    F = B^2/2u0

    0.84^2/2 x 1.257 x 10^-6

    Not getting 168Newtons, can anyone please give me a hand here?
     
  2. WBahn

    Moderator

    Mar 31, 2012
    17,767
    4,801
    Could you show your work?
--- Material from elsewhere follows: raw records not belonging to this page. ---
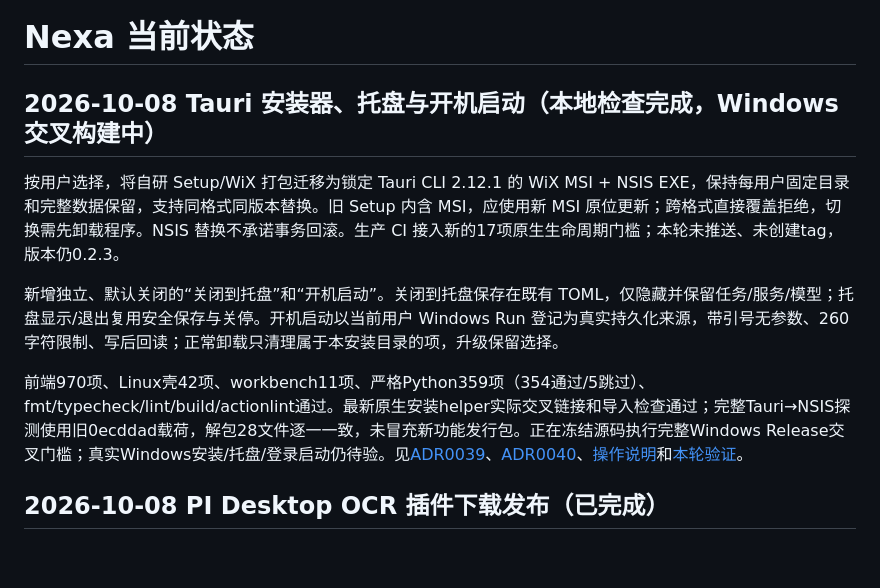
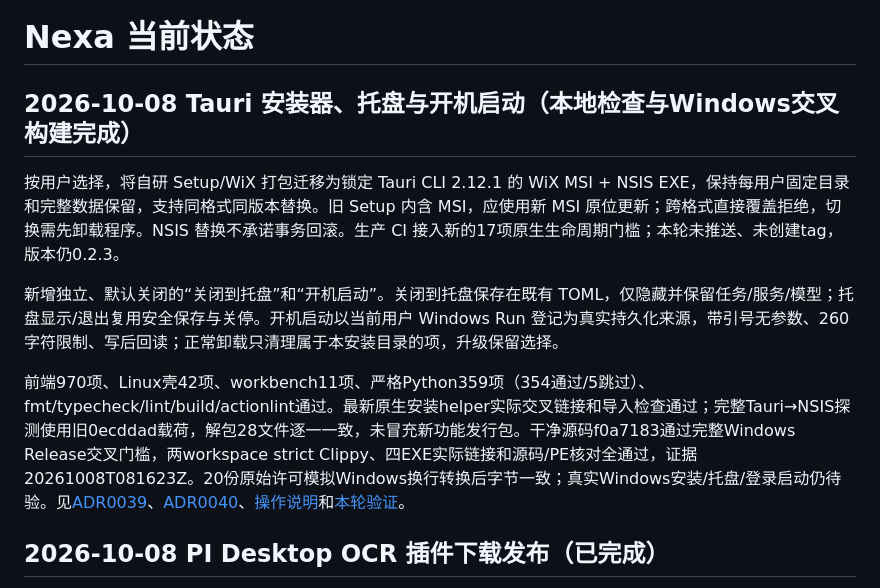
Before and after one commit to Naza3/Nexa, a Markdown page: PROJECT_STATE.md, the part around the change. Drawn GitHub-style; blank space fills up the shorter version.

```diff
--- a/PROJECT_STATE.md
+++ b/PROJECT_STATE.md
@@ -1,12 +1,12 @@
 # Nexa 当前状态
 
-## 2026-10-08 Tauri 安装器、托盘与开机启动（本地检查完成，Windows交叉构建中）
+## 2026-10-08 Tauri 安装器、托盘与开机启动（本地检查与Windows交叉构建完成）
 
 按用户选择，将自研 Setup/WiX 打包迁移为锁定 Tauri CLI 2.12.1 的 WiX MSI + NSIS EXE，保持每用户固定目录和完整数据保留，支持同格式同版本替换。旧 Setup 内含 MSI，应使用新 MSI 原位更新；跨格式直接覆盖拒绝，切换需先卸载程序。NSIS 替换不承诺事务回滚。生产 CI 接入新的17项原生生命周期门槛；本轮未推送、未创建tag，版本仍0.2.3。
 
 新增独立、默认关闭的“关闭到托盘”和“开机启动”。关闭到托盘保存在既有 TOML，仅隐藏并保留任务/服务/模型；托盘显示/退出复用安全保存与关停。开机启动以当前用户 Windows Run 登记为真实持久化来源，带引号无参数、260字符限制、写后回读；正常卸载只清理属于本安装目录的项，升级保留选择。
 
-前端970项、Linux壳42项、workbench11项、严格Python359项（354通过/5跳过）、fmt/typecheck/lint/build/actionlint通过。最新原生安装helper实际交叉链接和导入检查通过；完整Tauri→NSIS探测使用旧0ecddad载荷，解包28文件逐一一致，未冒充新功能发行包。正在冻结源码执行完整Windows Release交叉门槛；真实Windows安装/托盘/登录启动仍待验。见[ADR0039](docs/decisions/0039-tauri-windows-installers.md)、[ADR0040](docs/decisions/0040-desktop-tray-and-autostart.md)、[操作说明](docs/desktop-startup.md)和[本轮验证](docs/verification/2026-10-08-tauri-installers-and-startup.md)。
+前端970项、Linux壳42项、workbench11项、严格Python359项（354通过/5跳过）、fmt/typecheck/lint/build/actionlint通过。最新原生安装helper实际交叉链接和导入检查通过；完整Tauri→NSIS探测使用旧0ecddad载荷，解包28文件逐一一致，未冒充新功能发行包。干净源码f0a7183通过完整Windows Release交叉门槛，两workspace strict Clippy、四EXE实际链接和源码/PE核对全通过，证据20261008T081623Z。20份原始许可模拟Windows换行转换后字节一致；真实Windows安装/托盘/登录启动仍待验。见[ADR0039](docs/decisions/0039-tauri-windows-installers.md)、[ADR0040](docs/decisions/0040-desktop-tray-and-autostart.md)、[操作说明](docs/desktop-startup.md)和[本轮验证](docs/verification/2026-10-08-tauri-installers-and-startup.md)。
 
 ## 2026-10-08 PI Desktop OCR 插件下载发布（已完成）
 
```
Also changed, not shown: docs/verification/2026-10-08-tauri-installers-and-startup.md (+2 -1 lines).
With units?

    If

    F = B^2/(2μ0)

    What are the units on B?

    What are the units on μ0?

    What are the units when you divide the first by (twice) the second?
     
  3. jjw

    Member

    Dec 24, 2013
    173
    31
    The formula is missing something.
    Hint: the area of the magnetic poles has an effect to the force.
     
  4. user123456

    Thread Starter New Member

    Jan 26, 2014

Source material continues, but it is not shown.